For a seventh time, SBS asks: Who Do You Think You Are?

Who Do You Think You Are? Artemis films’ seventh and final production for SBS before Eyeworks inherits the format

By Sally Rawsthorne

Actress Toni Collette, Olympian Dawn Fraser, journalist Ray Martin and comedian HG Nelson all share an interest. Although celebrated for their professional achievements, the unlikely combination of well-known Australians are joining SBS’ Who Do You Think You Are? to find out about their family history. Actors Geoffrey Rush, David Wenham and Peter Rowsthorn, as well as SBS personality Luke Nguyen, also join the Artemis International and Serendipity Productions format, which is in its seventh series.

“Did you know that when Who Do You Think You Are? started in the UK, it came about because its founder realised that genealogy was only behind porn in terms of what people searched for online?” series producer Claire Forster told Mediaweek down the phone from Perth, where the series is made. “Very few realise how passionate people are about family history. They start thinking it might be a bit interesting, and then get quite passionate and quite involved in it.”

Although genealogy might not initially seem like a fascinating topic, Forster explained that the show is really about relationships. “People are looking for connections, whether with family who are alive now or connections that are in the past. It’s about trying to connect to the family who came before you, and the themes of the struggles that they’ve had previously that you can perhaps see reflected in your own life even though it’s modern day. People want to get a sense of family in their own lives, and that’s what the show delivers in spades.”
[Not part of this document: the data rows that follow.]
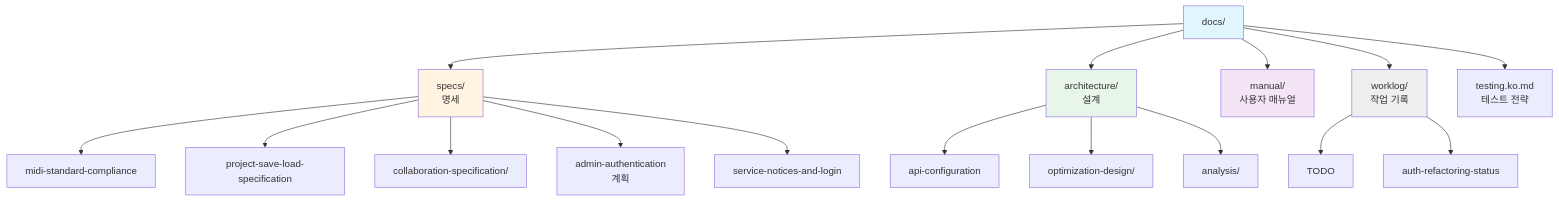
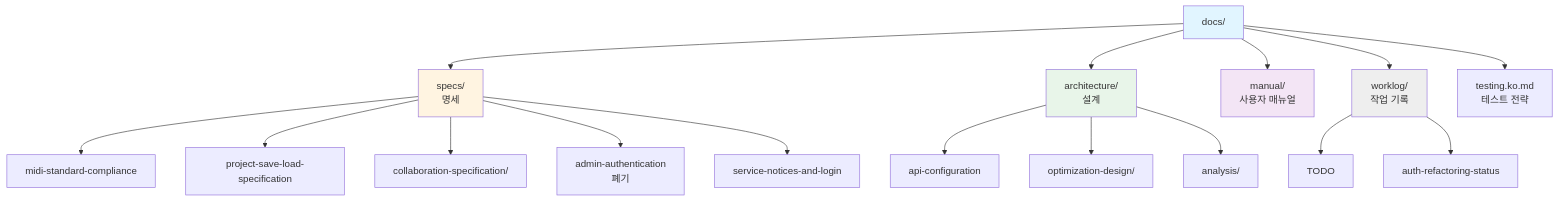
Before and after one commit to JaceDashS/online-sequencer: the diagram in docs/README.ko.md, drawn with Mermaid. The commit also changed other lines of this file and 28 other files, not shown here.

````diff
--- a/docs/README.ko.md
+++ b/docs/README.ko.md
@@ -13,27 +13,27 @@
 ```mermaid
 graph TB
     A[docs/] --> B[specs/<br/>명세]
     A --> C[architecture/<br/>설계]
     A --> D[manual/<br/>사용자 매뉴얼]
     A --> E[worklog/<br/>작업 기록]
     A --> F[testing.ko.md<br/>테스트 전략]
 
     B --> B1[midi-standard-compliance]
     B --> B2[project-save-load-specification]
     B --> B3[collaboration-specification/]
-    B --> B4[admin-authentication<br/>계획]
+    B --> B4[admin-authentication<br/>폐기]
     B --> B5[service-notices-and-login]
 
     C --> C1[api-configuration]
     C --> C2[optimization-design/]
     C --> C3[analysis/]
 
     E --> E1[TODO]
     E --> E2[auth-refactoring-status]
 
     style A fill:#e1f5ff
     style B fill:#fff4e1
     style C fill:#e8f5e9
     style D fill:#f3e5f5
     style E fill:#eeeeee
 ```
````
“People want to get a sense of family
in their own lives, and that’s
what the show delivers in spades.”

As with all good television, the series also delivers its fair share of surprises. “What I found really interesting is that four of the eight celebrities this year have names that they’ve made famous that aren’t actually their biological names. For instance, Ray Martin was born Ray Grace and his mother changed their names when she was escaping Ray’s abusive father. She changed their last name to get away from him. In Toni Collette’s episode, you see her father taking a DNA test for the first time on Who Do You Think You Are? He discovers his father who was named on his birth certificate isn’t his biological father. Toni talks about how her grandparents had a profound impact on her parents and also her. It’s very raw, and the information that she has is quite extraordinary – finding out your father’s father isn’t actually his father is big! Trying to find the person who was actually his biological father is the journey that she then goes on. For Luke, his family never spoke about their history at all, and he learns on camera that he has family he didn’t even know existed. He finds out his mother had a half-brother in China, and he goes to discover his relatives there,” she said.
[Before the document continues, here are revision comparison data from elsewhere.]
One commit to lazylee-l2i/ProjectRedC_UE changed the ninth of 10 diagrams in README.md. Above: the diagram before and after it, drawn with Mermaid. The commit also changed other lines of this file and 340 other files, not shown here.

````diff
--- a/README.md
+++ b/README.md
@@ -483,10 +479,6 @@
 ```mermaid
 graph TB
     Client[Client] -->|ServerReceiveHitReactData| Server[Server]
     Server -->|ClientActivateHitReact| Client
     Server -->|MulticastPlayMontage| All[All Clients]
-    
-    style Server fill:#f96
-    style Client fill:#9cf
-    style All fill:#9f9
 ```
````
These extraordinary discoveries come from what Forster calls back-breaking research, an exhaustive process that goes on for months. “Initially we do about two weeks of research where we try to find something interesting, we build a family tree and see what’s there. Sometimes we have to contact the celebrities and tell them that we can’t make 52 minutes of television from their stories. But once we commit to doing an episode on someone, it’s between 12 and 14 weeks of someone researching full-time on finding the best stories in that family tree. We make sure the families have the supporting documentation and that all of our ducks are in a row so that we can tell the story in a real, legitimate sense.

“For instance, with Geoffrey Rush’s story they went back hundreds and hundreds of years and did massive amounts of research in languages other than English. We went to Germany, and with Luke we went to Asia for the first time. With Ray Martin, we went to Ireland. It’s a program that takes you around the world as well as around Australia, and it’s been a big year of us managing to get some heavy hitters – Geoffrey Rush has been on our hit list for many years. It’s a case of building up goodwill and a sense of connection with the agents, so the celebrity can be confident that we will tell their stories well and in an ethical way,” she continued.
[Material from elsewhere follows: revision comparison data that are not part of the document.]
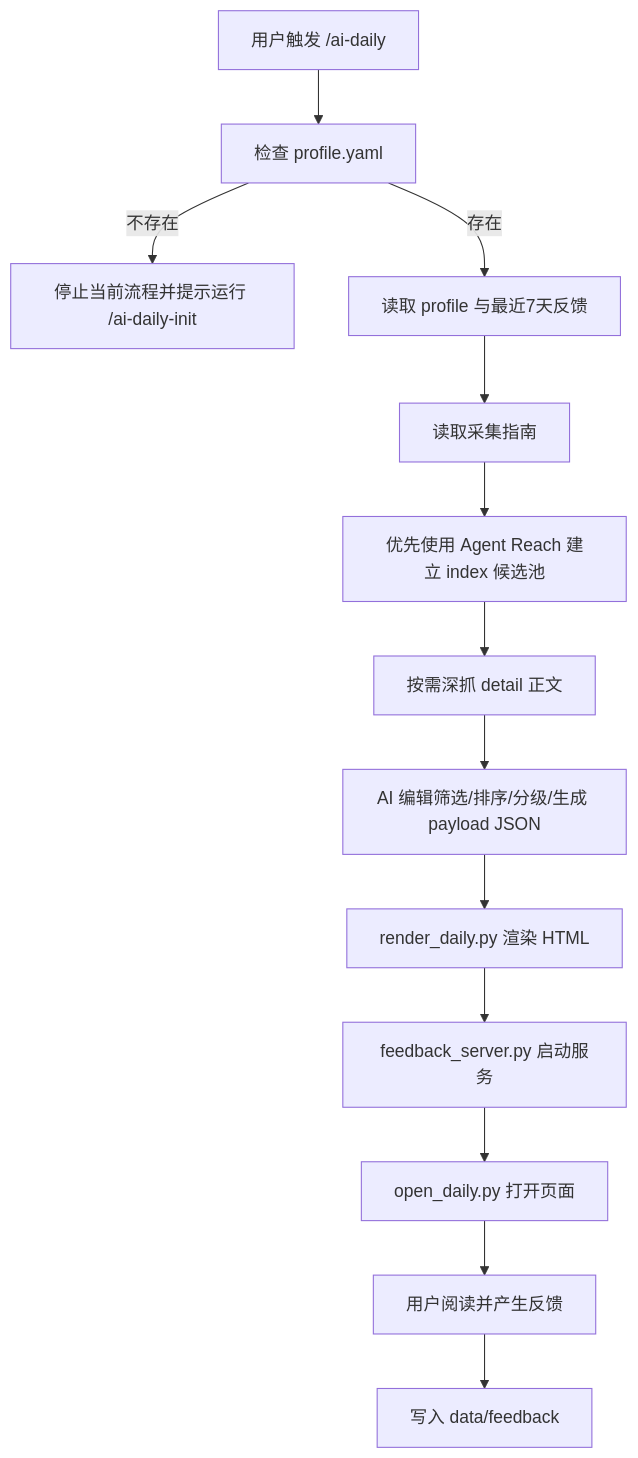
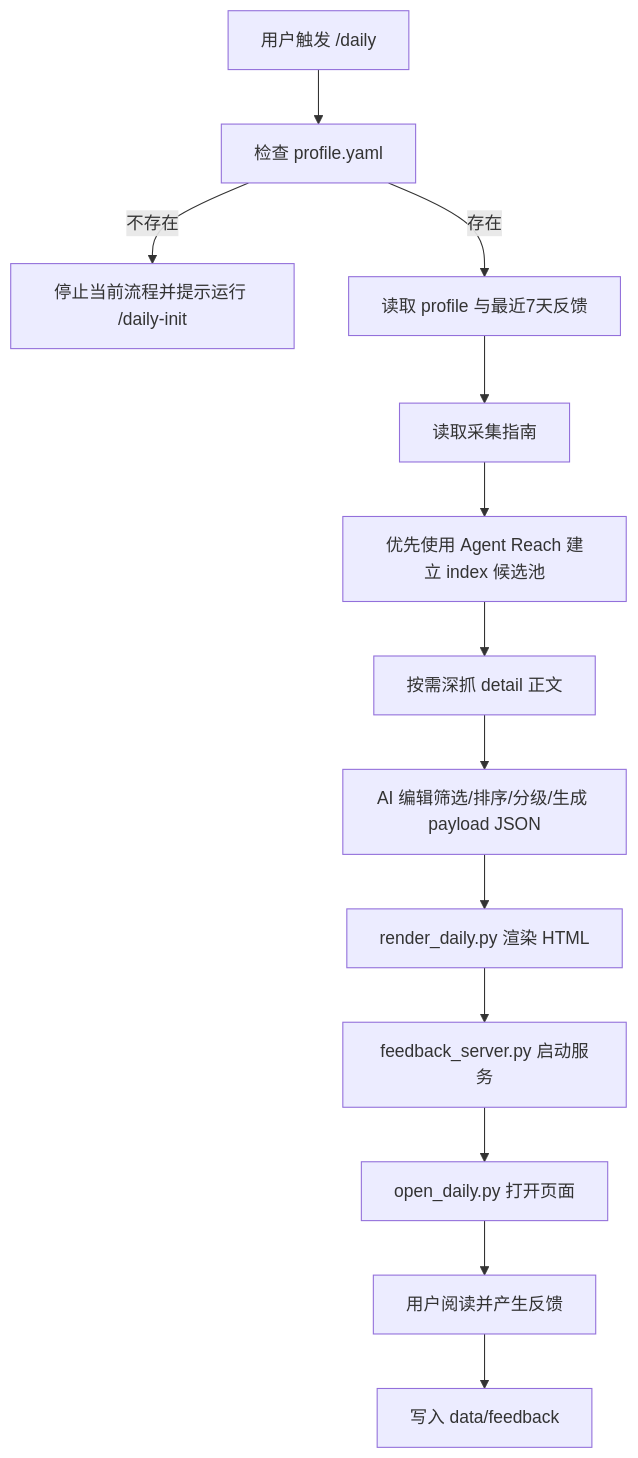
The second of 3 diagrams in PRD.md (dagehaoshuang-dev/ai-daily), drawn with Mermaid before and after one commit. The commit also changed other lines of this file and 15 other files, not shown here.

````diff
--- a/PRD.md
+++ b/PRD.md
@@ -233,15 +235,15 @@
 ```mermaid
 flowchart TD
-    A["用户触发 /ai-daily"] --> B["检查 profile.yaml"]
-    B -->|不存在| C["停止当前流程并提示运行 /ai-daily-init"]
+    A["用户触发 /daily"] --> B["检查 profile.yaml"]
+    B -->|不存在| C["停止当前流程并提示运行 /daily-init"]
     B -->|存在| D["读取 profile 与最近7天反馈"]
     D --> E["读取采集指南"]
     E --> F["优先使用 Agent Reach 建立 index 候选池"]
     F --> G["按需深抓 detail 正文"]
     G --> H["AI 编辑筛选/排序/分级/生成 payload JSON"]
     H --> I["render_daily.py 渲染 HTML"]
     I --> J["feedback_server.py 启动服务"]
     J --> K["open_daily.py 打开页面"]
     K --> L["用户阅读并产生反馈"]
     L --> M["写入 data/feedback"]
 ```
````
She conceded that the travel and research involved made the show a big-budget series, especially for a public broadcaster, but maintained that it was worthwhile. “The budget is reasonable for the amount of work required – it’s obviously very research heavy. There’s also a lot of travel. I would say that we are creating television that is intelligent, and it’s expensive to do that. There’s also a lot of television out there that is expensive but wouldn’t necessarily fall within that category! It’s big budget for SBS, but in terms of the turn-on factor it’s one of the biggest rating series for them each year, so obviously they see merit in it.”

Who Do You Think You Are? airs on SBS at 7.30pm on Tuesdays.

>> A life-changing show 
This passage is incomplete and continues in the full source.